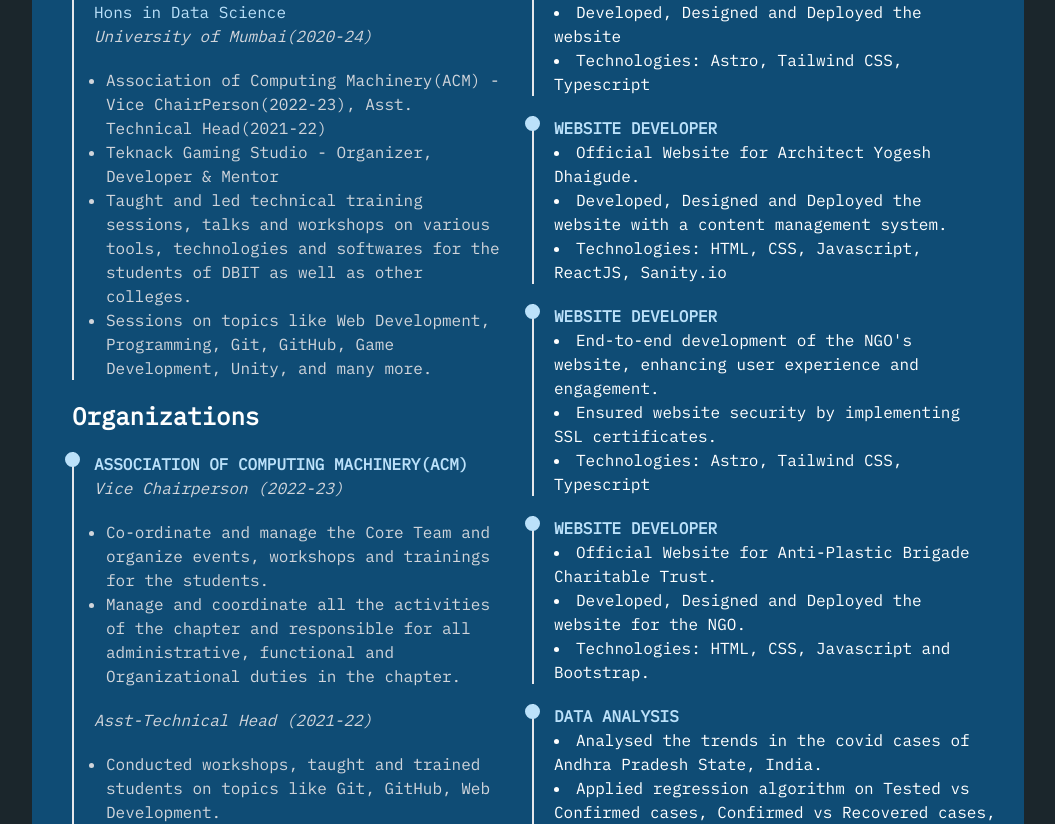
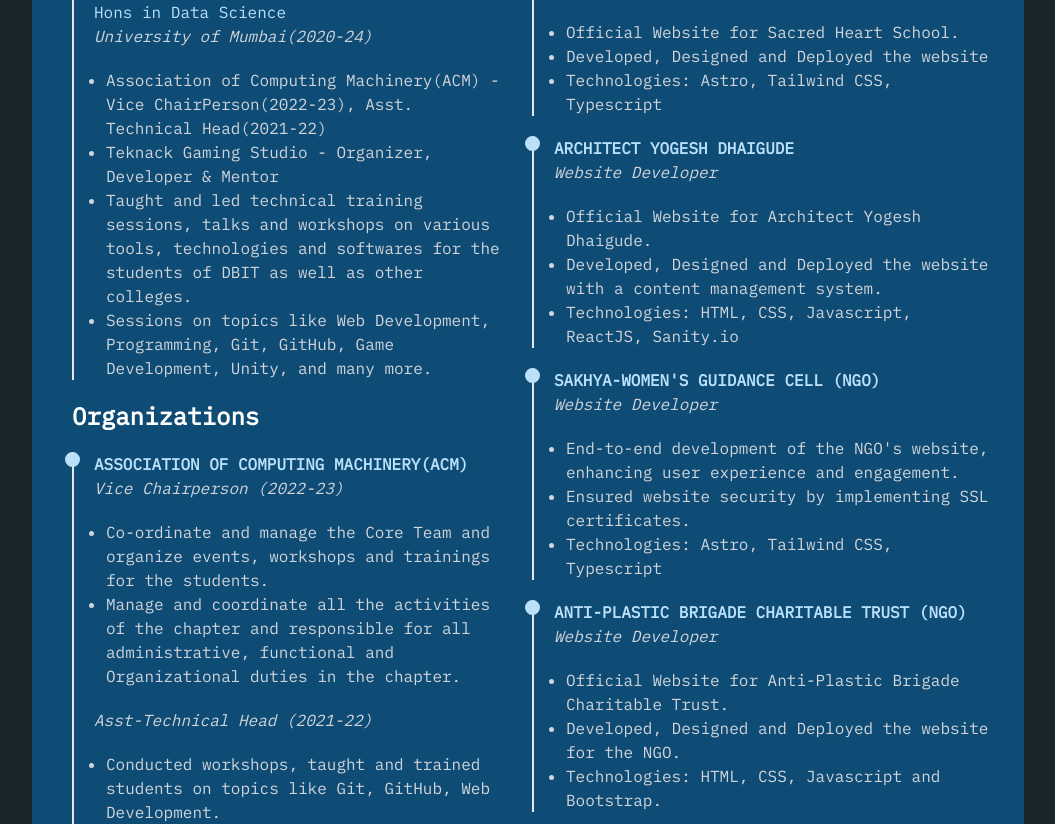
Before and after one commit to sd8capricon/sid-portfolio, a Next.js app: page /old in a window 1280 px wide. Shown: the part 1564-2388 px from the top of the page, without its empty margins (112-1167 px from the left). Built offline with nearby package versions, Linux system fonts and the light colour scheme.

Commit message:
fixed old pg

```diff
--- a/pages/old.tsx
+++ b/pages/old.tsx
@@ -10,7 +10,7 @@
 import NavBar from '../components/NavBar'
 import Section, { SectionTitle } from '../components/Section';
 import SocialLinks from '../components/SocialLinks';
-import ResumeProject from '../components/ResumeItem';
+import ResumeProject, { ResumeItemList } from '../components/ResumeItem';
 
 import { Project } from '../types';
 
@@ -197,44 +197,54 @@
             <div className="container">
               <h3 className="text-2xl font-bold mb-5">Projects</h3>
               <ResumeProject
-                org="Sacred Hearts School"
-                title="Website Developer"
+                title="Sacred Hearts School"
+                position="Website Developer"
                 link="https://sacredheartschool.in">
+                <ResumeItemList>
                   <li>Official Website for Sacred Heart School.</li>
                   <li>Developed, Designed and Deployed the website</li>
                   <li>Technologies: Astro, Tailwind CSS, Typescript</li>
+                </ResumeItemList>
               </ResumeProject>
               <ResumeProject
-                org='Architect Yogesh Dhaigude'
-                title='Website Developer'
+                title='Architect Yogesh Dhaigude'
+                position='Website Developer'
                 link='https://ayda.in'>
+                <ResumeItemList>
                   <li>Official Website for Architect Yogesh Dhaigude.</li>
                   <li>Developed, Designed and Deployed the website with a content management system.</li>
                   <li>Technologies: HTML, CSS, Javascript, ReactJS, Sanity.io</li>
+                </ResumeItemList>
               </ResumeProject>
               <ResumeProject
-                org="SAKHYA-WOMEN'S GUIDANCE CELL (NGO)"
-                title="Website Developer"
+                title="SAKHYA-WOMEN'S GUIDANCE CELL (NGO)"
+                position="Website Developer"
                 link="https://sakhyawgc.org">
+                <ResumeItemList>
                   <li>End-to-end development of the NGO's website, enhancing user experience and engagement.</li>
                   <li>Ensured website security by implementing SSL certificates.</li>
                   <li>Technologies: Astro, Tailwind CSS, Typescript</li>
+                </ResumeItemList>
               </ResumeProject>
               <ResumeProject
-                org="Anti-Plastic Brigade Charitable Trust (NGO)"
-                title="Website Developer"
+                title="Anti-Plastic Brigade Charitable Trust (NGO)"
+                position="Website Developer"
                 link='https://anti-plasticbrigade.com'>
-                <li>Official Website for Anti-Plastic Brigade Charitable Trust.</li>
+                <ResumeItemList>
+                  <li> Official Website for Anti-Plastic Brigade Charitable Trust.</li>
                   <li>Developed, Designed and Deployed the website for the NGO.</li>
                   <li>Technologies: HTML, CSS, Javascript and Bootstrap.</li>
+                </ResumeItemList>
               </ResumeProject>
               <ResumeProject
-                org='COVID-19 Analysis'
-                title='Data Analysis'
+                title='COVID-19 Analysis'
+                position='Data Analysis'
               >
+                <ResumeItemList>
                   <li>Analysed the trends in the covid cases of Andhra Pradesh State, India.</li>
                   <li>Applied regression algorithm on Tested vs Confirmed cases, Confirmed vs Recovered cases, Confirmed vs Deceased cases and Confirmed cases vs Timeperiod.</li>
                   <li>Technologies: Python, Numpy, Pandas, Matplotlib, Sk-learn</li>
+                </ResumeItemList>
               </ResumeProject>
             </div>
           </div>
```
Lines whose indentation alone changed are shown as unchanged.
*-*-*
### Assignment
A single number is the whole answer: how many lines of the records contain the word "Yogesh".

### Task result
3